Aim of the exercise:
Nothing but a number should be given: how many lines of the records include "change"?

Data for processing:
********
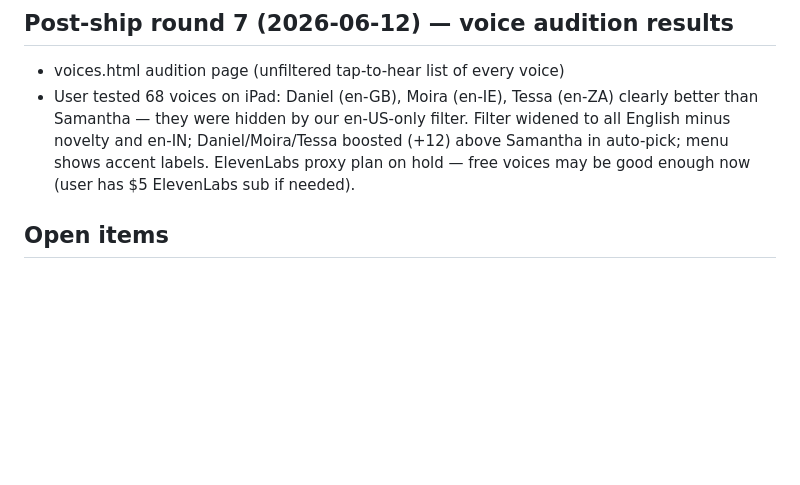
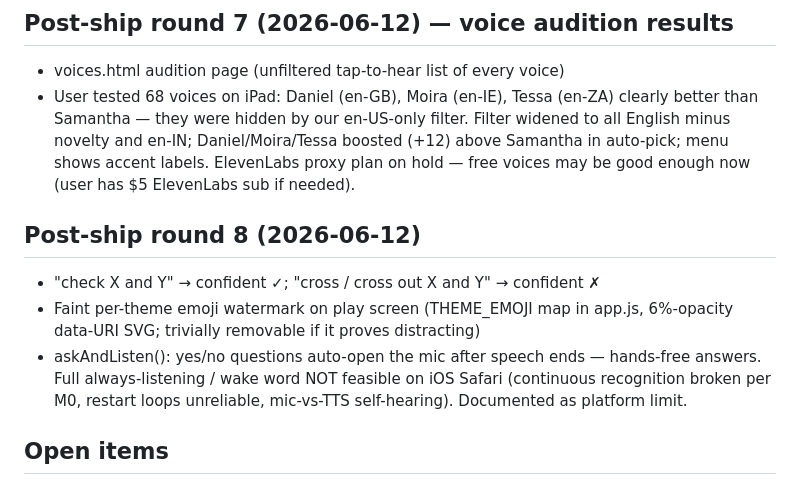
Before and after one commit to jepugh-code/puzzle-talk, a Markdown page: PROGRESS.md, the part around the change. Drawn GitHub-style; blank space fills up the shorter version.

Commit message:
PROGRESS: round 8
Co-Authored-By: Claude Fable 5 <noreply@anthropic.com>

```diff
--- a/PROGRESS.md
+++ b/PROGRESS.md
@@ -90,6 +90,16 @@ _Last updated: 2026-06-10_
   en-IN; Daniel/Moira/Tessa boosted (+12) above Samantha in auto-pick;
   menu shows accent labels. ElevenLabs proxy plan on hold — free voices
   may be good enough now (user has $5 ElevenLabs sub if needed).
+
+## Post-ship round 8 (2026-06-12)
+
+- "check X and Y" → confident ✓; "cross / cross out X and Y" → confident ✗
+- Faint per-theme emoji watermark on play screen (THEME_EMOJI map in app.js,
+  6%-opacity data-URI SVG; trivially removable if it proves distracting)
+- askAndListen(): yes/no questions auto-open the mic after speech ends —
+  hands-free answers. Full always-listening / wake word NOT feasible on
+  iOS Safari (continuous recognition broken per M0, restart loops
+  unreliable, mic-vs-TTS self-hearing). Documented as platform limit.
 
 ## Open items
 
```
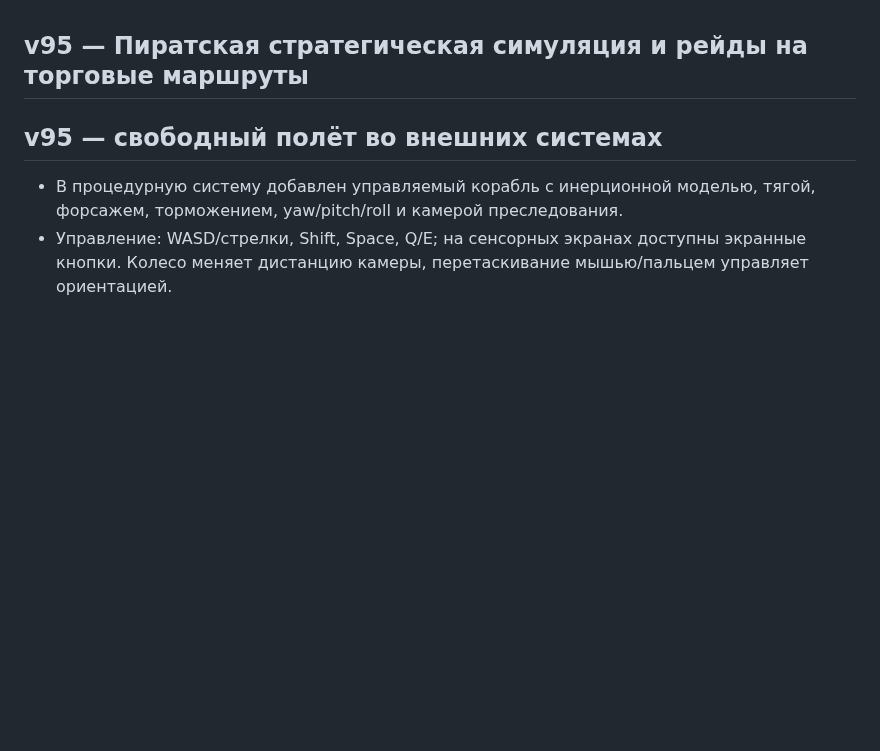
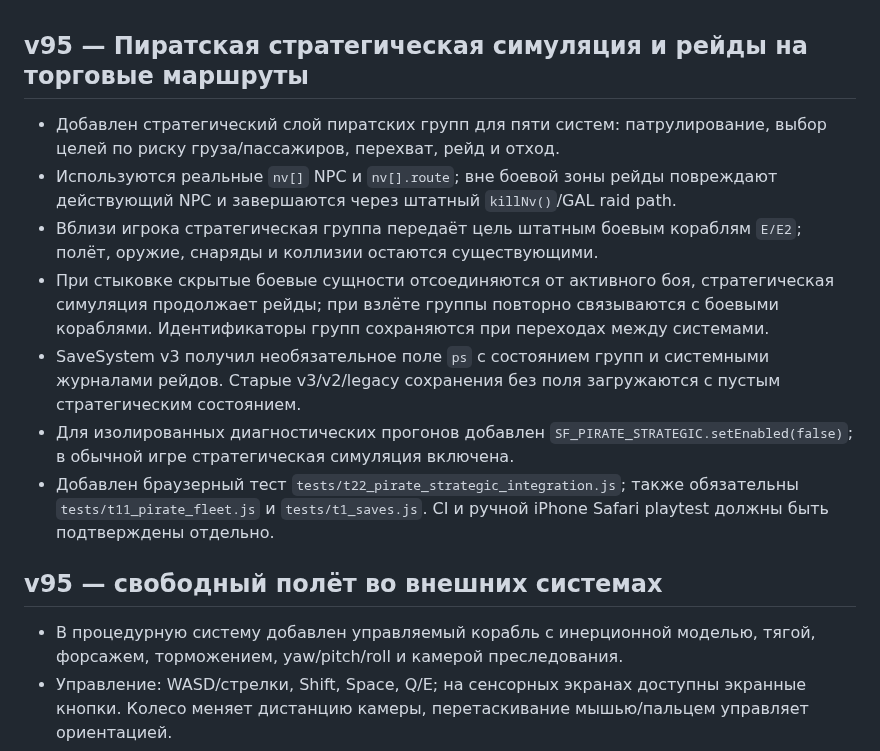
Before and after one commit to gipromeh/Starfall, a Markdown page: STARFALL_PASSPORT.md, the part around the change. Drawn GitHub-style; blank space fills up the shorter version.

Commit message:
docs: restore full pirate AI passport section

```diff
--- a/STARFALL_PASSPORT.md
+++ b/STARFALL_PASSPORT.md
@@ -1,4 +1,11 @@
 ## v95 — Пиратская стратегическая симуляция и рейды на торговые маршруты
+- Добавлен стратегический слой пиратских групп для пяти систем: патрулирование, выбор целей по риску груза/пассажиров, перехват, рейд и отход.
+- Используются реальные `nv[]` NPC и `nv[].route`; вне боевой зоны рейды повреждают действующий NPC и завершаются через штатный `killNv()`/GAL raid path.
+- Вблизи игрока стратегическая группа передаёт цель штатным боевым кораблям `E/E2`; полёт, оружие, снаряды и коллизии остаются существующими.
+- При стыковке скрытые боевые сущности отсоединяются от активного боя, стратегическая симуляция продолжает рейды; при взлёте группы повторно связываются с боевыми кораблями. Идентификаторы групп сохраняются при переходах между системами.
+- SaveSystem v3 получил необязательное поле `ps` с состоянием групп и системными журналами рейдов. Старые v3/v2/legacy сохранения без поля загружаются с пустым стратегическим состоянием.
+- Для изолированных диагностических прогонов добавлен `SF_PIRATE_STRATEGIC.setEnabled(false)`; в обычной игре стратегическая симуляция включена.
+- Добавлен браузерный тест `tests/t22_pirate_strategic_integration.js`; также обязательны `tests/t11_pirate_fleet.js` и `tests/t1_saves.js`. CI и ручной iPhone Safari playtest должны быть подтверждены отдельно.
 
 ## v95 — свободный полёт во внешних системах
 - В процедурную систему добавлен управляемый корабль с инерционной моделью, тягой, форсажем, торможением, yaw/pitch/roll и камерой преследования.
```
********
Finished task:
2